The wheel of design is always turning, and at no time is this more delightful than when something you remember from your childhood as being particularly dowdy is suddenly the height of chic. My mother's sandals and culottes are suddenly for sale at Urban Outfitters, and similarly, the floors of my parents' house are the hottest new thing in design. Ladies and gentlemen, say hello to terrazzo.

You probably remember this stuff from the floors of a school or government building conceived sometime in the 70s. It's a very hard, stone-like material, with those telltale chips embedded in the matrix. Terrazzo actually has a very long history — examples have been found as far back as 9,000 B.C.

(Image credit: Divisare)

It's currently viewed as a bit of a luxury finish, but modern terrazzo was actually created as a budget-friendly, DIY material. Venetian construction workers, looking for a low-cost way to surface the terraces surrounding their homes, set broken bits of marble into clay, and then ground down the resulting surface with stones until it was smooth. The name they gave this finish — terrazzo — is also the Italian word for terrace.

(Image credit: Obumex)

These days terrazzo is made with chips of marble, quartz, granite, or even glass set into a matrix of concrete or epoxy resin. The chips can actually be quite large, and the matrix and the aggregate can be almost any color you can imagine, which makes for a myriad of design possibilities.

(Image credit: Modern Times)

Here's a detail of a coffee table with a terrazzo top inlaid with marble, quartz, and granite.
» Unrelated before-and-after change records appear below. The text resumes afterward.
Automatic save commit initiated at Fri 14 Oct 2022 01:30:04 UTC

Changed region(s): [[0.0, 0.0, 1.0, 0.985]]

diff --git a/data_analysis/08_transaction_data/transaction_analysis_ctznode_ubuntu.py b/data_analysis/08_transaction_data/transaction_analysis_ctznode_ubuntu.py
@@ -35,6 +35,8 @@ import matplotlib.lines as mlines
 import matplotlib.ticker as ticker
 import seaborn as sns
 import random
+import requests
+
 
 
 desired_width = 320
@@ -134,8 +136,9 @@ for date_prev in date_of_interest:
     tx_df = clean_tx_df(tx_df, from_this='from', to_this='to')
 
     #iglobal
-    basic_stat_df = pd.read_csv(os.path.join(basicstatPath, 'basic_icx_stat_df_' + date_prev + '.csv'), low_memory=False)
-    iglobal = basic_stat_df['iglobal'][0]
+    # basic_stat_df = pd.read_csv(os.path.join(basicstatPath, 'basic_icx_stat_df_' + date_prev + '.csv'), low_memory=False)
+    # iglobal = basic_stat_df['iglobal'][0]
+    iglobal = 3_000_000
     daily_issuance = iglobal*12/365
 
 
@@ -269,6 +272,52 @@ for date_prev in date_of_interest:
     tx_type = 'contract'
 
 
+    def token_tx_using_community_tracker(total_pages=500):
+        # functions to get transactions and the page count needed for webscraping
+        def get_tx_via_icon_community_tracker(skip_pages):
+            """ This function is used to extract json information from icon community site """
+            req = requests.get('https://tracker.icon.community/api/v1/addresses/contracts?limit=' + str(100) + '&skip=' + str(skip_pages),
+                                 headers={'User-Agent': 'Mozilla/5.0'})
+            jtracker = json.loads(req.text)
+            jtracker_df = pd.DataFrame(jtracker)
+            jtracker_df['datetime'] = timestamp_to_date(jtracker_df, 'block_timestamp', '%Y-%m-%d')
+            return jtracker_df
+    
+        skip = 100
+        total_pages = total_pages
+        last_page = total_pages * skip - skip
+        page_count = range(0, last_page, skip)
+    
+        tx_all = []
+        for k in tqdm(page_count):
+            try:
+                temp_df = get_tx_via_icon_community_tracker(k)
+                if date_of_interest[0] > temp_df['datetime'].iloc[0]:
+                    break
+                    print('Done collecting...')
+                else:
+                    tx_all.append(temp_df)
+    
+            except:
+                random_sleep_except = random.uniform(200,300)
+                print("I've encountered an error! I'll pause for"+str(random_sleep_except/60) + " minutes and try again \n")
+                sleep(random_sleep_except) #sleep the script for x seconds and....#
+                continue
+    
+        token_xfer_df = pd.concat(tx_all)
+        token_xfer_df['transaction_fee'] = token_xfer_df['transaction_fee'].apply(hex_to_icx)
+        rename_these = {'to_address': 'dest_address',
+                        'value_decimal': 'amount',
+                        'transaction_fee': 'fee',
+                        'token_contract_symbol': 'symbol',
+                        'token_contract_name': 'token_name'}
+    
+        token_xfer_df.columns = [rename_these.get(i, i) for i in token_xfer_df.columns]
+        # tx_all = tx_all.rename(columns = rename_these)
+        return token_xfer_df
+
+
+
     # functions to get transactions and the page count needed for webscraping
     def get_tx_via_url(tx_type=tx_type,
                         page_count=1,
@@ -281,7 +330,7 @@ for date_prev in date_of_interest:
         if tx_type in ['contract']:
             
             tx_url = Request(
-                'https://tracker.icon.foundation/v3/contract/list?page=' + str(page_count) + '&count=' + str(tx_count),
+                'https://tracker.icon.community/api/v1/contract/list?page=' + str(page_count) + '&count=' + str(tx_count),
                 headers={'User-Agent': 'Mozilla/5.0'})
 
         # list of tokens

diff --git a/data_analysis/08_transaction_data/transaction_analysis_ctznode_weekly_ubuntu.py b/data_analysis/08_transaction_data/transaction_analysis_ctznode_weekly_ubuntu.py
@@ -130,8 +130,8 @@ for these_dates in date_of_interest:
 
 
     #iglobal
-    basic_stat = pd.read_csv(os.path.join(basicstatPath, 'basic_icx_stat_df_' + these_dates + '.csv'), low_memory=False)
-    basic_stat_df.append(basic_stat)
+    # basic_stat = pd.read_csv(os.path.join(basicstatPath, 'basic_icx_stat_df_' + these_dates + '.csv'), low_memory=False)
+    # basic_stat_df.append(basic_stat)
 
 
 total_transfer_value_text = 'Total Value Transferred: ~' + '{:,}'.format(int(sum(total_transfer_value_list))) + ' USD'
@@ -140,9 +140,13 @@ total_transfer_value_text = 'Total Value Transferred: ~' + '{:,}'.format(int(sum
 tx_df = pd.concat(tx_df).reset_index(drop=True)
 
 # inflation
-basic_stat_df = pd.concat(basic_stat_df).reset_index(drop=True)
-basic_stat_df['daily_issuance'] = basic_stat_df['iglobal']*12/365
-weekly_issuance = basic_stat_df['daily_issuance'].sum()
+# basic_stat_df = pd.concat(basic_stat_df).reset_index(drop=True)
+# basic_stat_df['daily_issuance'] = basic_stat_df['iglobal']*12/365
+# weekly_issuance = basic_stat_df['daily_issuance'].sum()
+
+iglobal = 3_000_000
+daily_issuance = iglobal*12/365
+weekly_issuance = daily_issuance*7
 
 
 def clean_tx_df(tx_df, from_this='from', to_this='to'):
In this case, the pieces of stone laid into the concrete are quite large, producing a patchwork effect. Image from Modern Times.